↓↓↓
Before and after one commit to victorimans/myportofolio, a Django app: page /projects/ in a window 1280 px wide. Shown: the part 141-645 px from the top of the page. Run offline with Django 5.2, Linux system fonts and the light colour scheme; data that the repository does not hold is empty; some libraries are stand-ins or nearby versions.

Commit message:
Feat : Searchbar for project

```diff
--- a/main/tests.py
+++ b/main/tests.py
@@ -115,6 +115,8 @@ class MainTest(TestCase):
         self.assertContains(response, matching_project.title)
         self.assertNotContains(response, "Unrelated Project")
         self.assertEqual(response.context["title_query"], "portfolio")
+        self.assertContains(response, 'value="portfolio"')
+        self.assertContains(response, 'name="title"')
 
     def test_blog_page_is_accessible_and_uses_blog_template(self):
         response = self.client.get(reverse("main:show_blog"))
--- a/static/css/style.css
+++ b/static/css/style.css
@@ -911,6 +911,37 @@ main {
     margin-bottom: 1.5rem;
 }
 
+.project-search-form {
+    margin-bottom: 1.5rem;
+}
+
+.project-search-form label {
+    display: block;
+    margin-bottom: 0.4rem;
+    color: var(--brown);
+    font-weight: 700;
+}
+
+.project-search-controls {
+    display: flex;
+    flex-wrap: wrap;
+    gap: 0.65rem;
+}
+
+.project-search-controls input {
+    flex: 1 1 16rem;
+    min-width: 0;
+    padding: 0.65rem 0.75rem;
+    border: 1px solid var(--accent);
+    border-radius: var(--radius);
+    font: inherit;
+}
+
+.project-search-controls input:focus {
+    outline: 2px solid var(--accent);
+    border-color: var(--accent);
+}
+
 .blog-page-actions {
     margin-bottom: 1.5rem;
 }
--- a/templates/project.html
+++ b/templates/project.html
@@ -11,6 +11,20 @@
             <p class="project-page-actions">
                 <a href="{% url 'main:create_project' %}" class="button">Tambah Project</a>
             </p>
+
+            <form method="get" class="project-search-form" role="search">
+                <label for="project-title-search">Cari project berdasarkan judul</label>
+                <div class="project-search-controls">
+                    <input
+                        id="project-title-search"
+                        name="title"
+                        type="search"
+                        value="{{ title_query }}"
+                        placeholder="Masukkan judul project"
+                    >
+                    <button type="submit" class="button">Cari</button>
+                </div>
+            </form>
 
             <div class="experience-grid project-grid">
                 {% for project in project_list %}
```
↑↑↑
- WHAT IS BEING ASKED -
Output the records in full. Match them exactly.

- SOLUTION -
Before and after one commit to victorimans/myportofolio, a Django app: page /projects/ in a window 1280 px wide. Shown: the part 141-645 px from the top of the page. Run offline with Django 5.2, Linux system fonts and the light colour scheme; data that the repository does not hold is empty; some libraries are stand-ins or nearby versions.

Commit message:
Feat : Searchbar for project

```diff
--- a/main/tests.py
+++ b/main/tests.py
@@ -115,6 +115,8 @@ class MainTest(TestCase):
         self.assertContains(response, matching_project.title)
         self.assertNotContains(response, "Unrelated Project")
         self.assertEqual(response.context["title_query"], "portfolio")
+        self.assertContains(response, 'value="portfolio"')
+        self.assertContains(response, 'name="title"')
 
     def test_blog_page_is_accessible_and_uses_blog_template(self):
         response = self.client.get(reverse("main:show_blog"))
--- a/static/css/style.css
+++ b/static/css/style.css
@@ -911,6 +911,37 @@ main {
     margin-bottom: 1.5rem;
 }
 
+.project-search-form {
+    margin-bottom: 1.5rem;
+}
+
+.project-search-form label {
+    display: block;
+    margin-bottom: 0.4rem;
+    color: var(--brown);
+    font-weight: 700;
+}
+
+.project-search-controls {
+    display: flex;
+    flex-wrap: wrap;
+    gap: 0.65rem;
+}
+
+.project-search-controls input {
+    flex: 1 1 16rem;
+    min-width: 0;
+    padding: 0.65rem 0.75rem;
+    border: 1px solid var(--accent);
+    border-radius: var(--radius);
+    font: inherit;
+}
+
+.project-search-controls input:focus {
+    outline: 2px solid var(--accent);
+    border-color: var(--accent);
+}
+
 .blog-page-actions {
     margin-bottom: 1.5rem;
 }
--- a/templates/project.html
+++ b/templates/project.html
@@ -11,6 +11,20 @@
             <p class="project-page-actions">
                 <a href="{% url 'main:create_project' %}" class="button">Tambah Project</a>
             </p>
+
+            <form method="get" class="project-search-form" role="search">
+                <label for="project-title-search">Cari project berdasarkan judul</label>
+                <div class="project-search-controls">
+                    <input
+                        id="project-title-search"
+                        name="title"
+                        type="search"
+                        value="{{ title_query }}"
+                        placeholder="Masukkan judul project"
+                    >
+                    <button type="submit" class="button">Cari</button>
+                </div>
+            </form>
 
             <div class="experience-grid project-grid">
                 {% for project in project_list %}
```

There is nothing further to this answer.